Medieval burial ground for 80 bodies found on Cosgrave land

Archaeological dig on former taoiseach’s land reveals ‘significant’ medieval settlement

An archaeological dig at land previously owned by former taoiseach Liam Cosgrave has uncovered an extensive medieval burial ground of more than 80 bodies, alongside historical artefacts such as iron knife fragments and pieces of pottery.

Developer Ardstone Homes is seeking to build more than 600 homes on the Scholarstown Road site, in Knocklyon, south Dublin. The 16-acre site was previously owned by Mr Cosgrave, where he lived in a small bungalow, and the land was bought by Ardstone last year.

Mr Cosgrave, a former Fine Gael taoiseach from 1973 to 1977, had lived on the land until his death in 2017.

A significant excavation project, started late last year under licence from the Department of Culture and Heritage, identified a ring-fort settlement likely from the medieval period.


The full archaeological report, seen by The Irish Times, states that 83 human burials were uncovered at the site. Among artefacts unearthed in the dig were a possible iron knife fragment, a whetstone used to sharpen blades, pins made of bone and copper alloy, and fragments of pottery thought to be from the late medieval period.

The report, drawn up by archaeological consultants Archer Heritage Planning, was submitted to the department late last week.

Rectangular structure

The settlement included a rectangular structure and evidence of hearths, which suggested the presence of a home, the report said. A number of animal bones were also discovered amid the settlement.

Aidan O’Connell, an archaeologist on the dig, said the settlement discovery was a “significant early medieval site in the wider south Dublin region”.

The archaeological site spanned several periods, likely ranging from “the time of St Patrick up until the Normans”, Mr O’Connell said. This time period ranged from around 450 to 1200 AD, he said.

It had previously been reported in the media the burial ground contained remains dating back to the Bronze Age, but that was not borne out in the report.

The vast majority of the human skeletons were located together in a clustered cemetery area, the report said. A sample of one bone dated from between 617AD and 688AD.

The size of the settlement, and of the burial ground, would not be unprecedented, Mr O’Connell said.
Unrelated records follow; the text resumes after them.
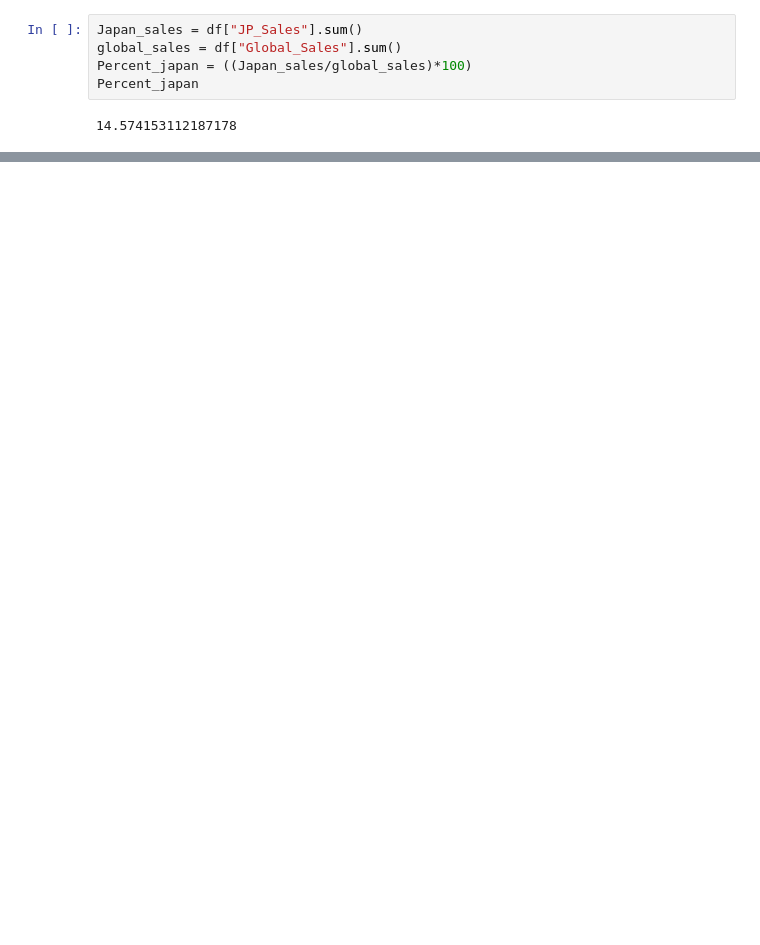
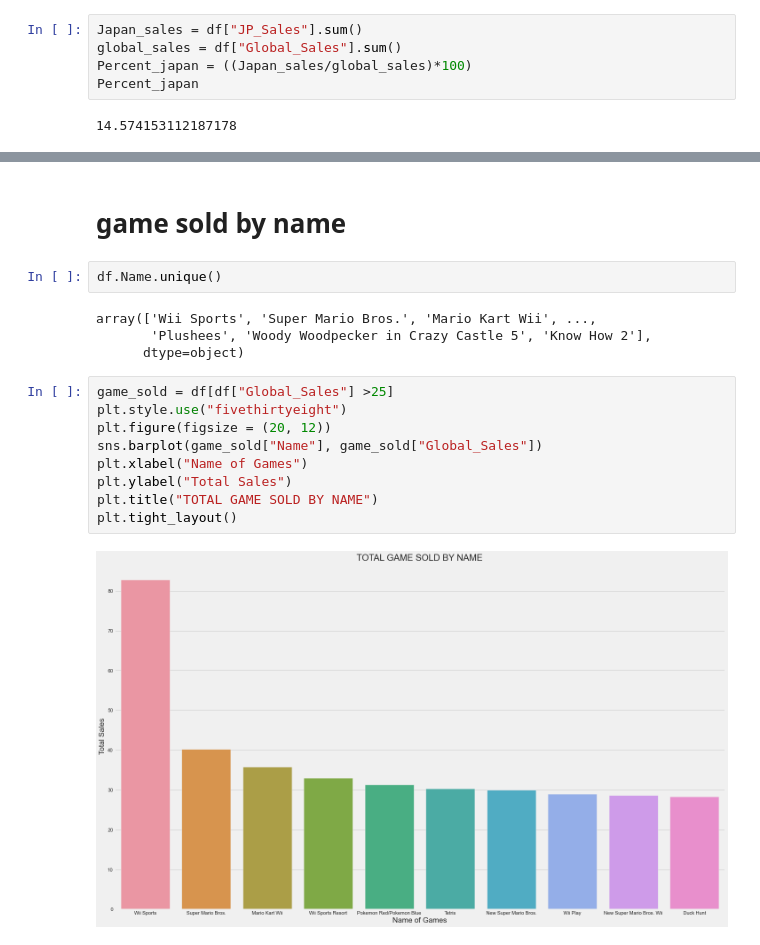
Before and after one commit to awallexy3216/hamoyeB, a Jupyter notebook: awallexy project/Video game sales/code/video game analysis.ipynb, the cells around one changed output, grey strips where cells are left out. Saved outputs shown, nothing was run; the diff lists cells and outputs as text; blank space fills up the shorter version.

```diff
--- a/awallexy project/Video game sales/code/video game analysis.ipynb
+++ b/awallexy project/Video game sales/code/video game analysis.ipynb
@@ -228,0 +261,19 @@ N/America = df["NA_Sales"].sum()
+# %% [markdown]
+# game sold by name
+# %%
+df.Name.unique()
+# %% [output]
+array(['Wii Sports', 'Super Mario Bros.', 'Mario Kart Wii', ...,
+       'Plushees', 'Woody Woodpecker in Crazy Castle 5', 'Know How 2'],
+      dtype=object)
+# %%
+game_sold = df[df["Global_Sales"] >25]
+plt.style.use("fivethirtyeight")
+plt.figure(figsize = (20, 12))
+sns.barplot(game_sold["Name"], game_sold["Global_Sales"])
+plt.xlabel("Name of Games")
+plt.ylabel("Total Sales")
+plt.title("TOTAL GAME SOLD BY NAME")
+plt.tight_layout()
+# %% [output]
+[figure, added]
```
Also changed, not shown: parts of 8 cells of this notebook.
Archaeological work at the south Dublin site has now finished and Ardstone Homes is to push ahead with its application seeking planning permission from An Bord Pleanála under a fast-track planning process.

The human remains removed from the site, along with the artefacts, will undergo specialist testing and radiocarbon dating, to establish more precisely what period they come from. After that it is likely all the findings of the archaeological excavation will be deposited in the National Museum.

A final report, including results from the radiocarbon dating, is expected to be completed in early 2020.

Previously Minister for Culture and Heritage Josepha Madigan said there was "no basis" for giving the Knocklyon land legal protection under the National Monuments Acts.

The discovery of the past medieval settlement was “not a unique or unusual site, but instead is quite common”, she said.

Jack Power

Jack Power

Jack Power is acting Europe Correspondent of The Irish Times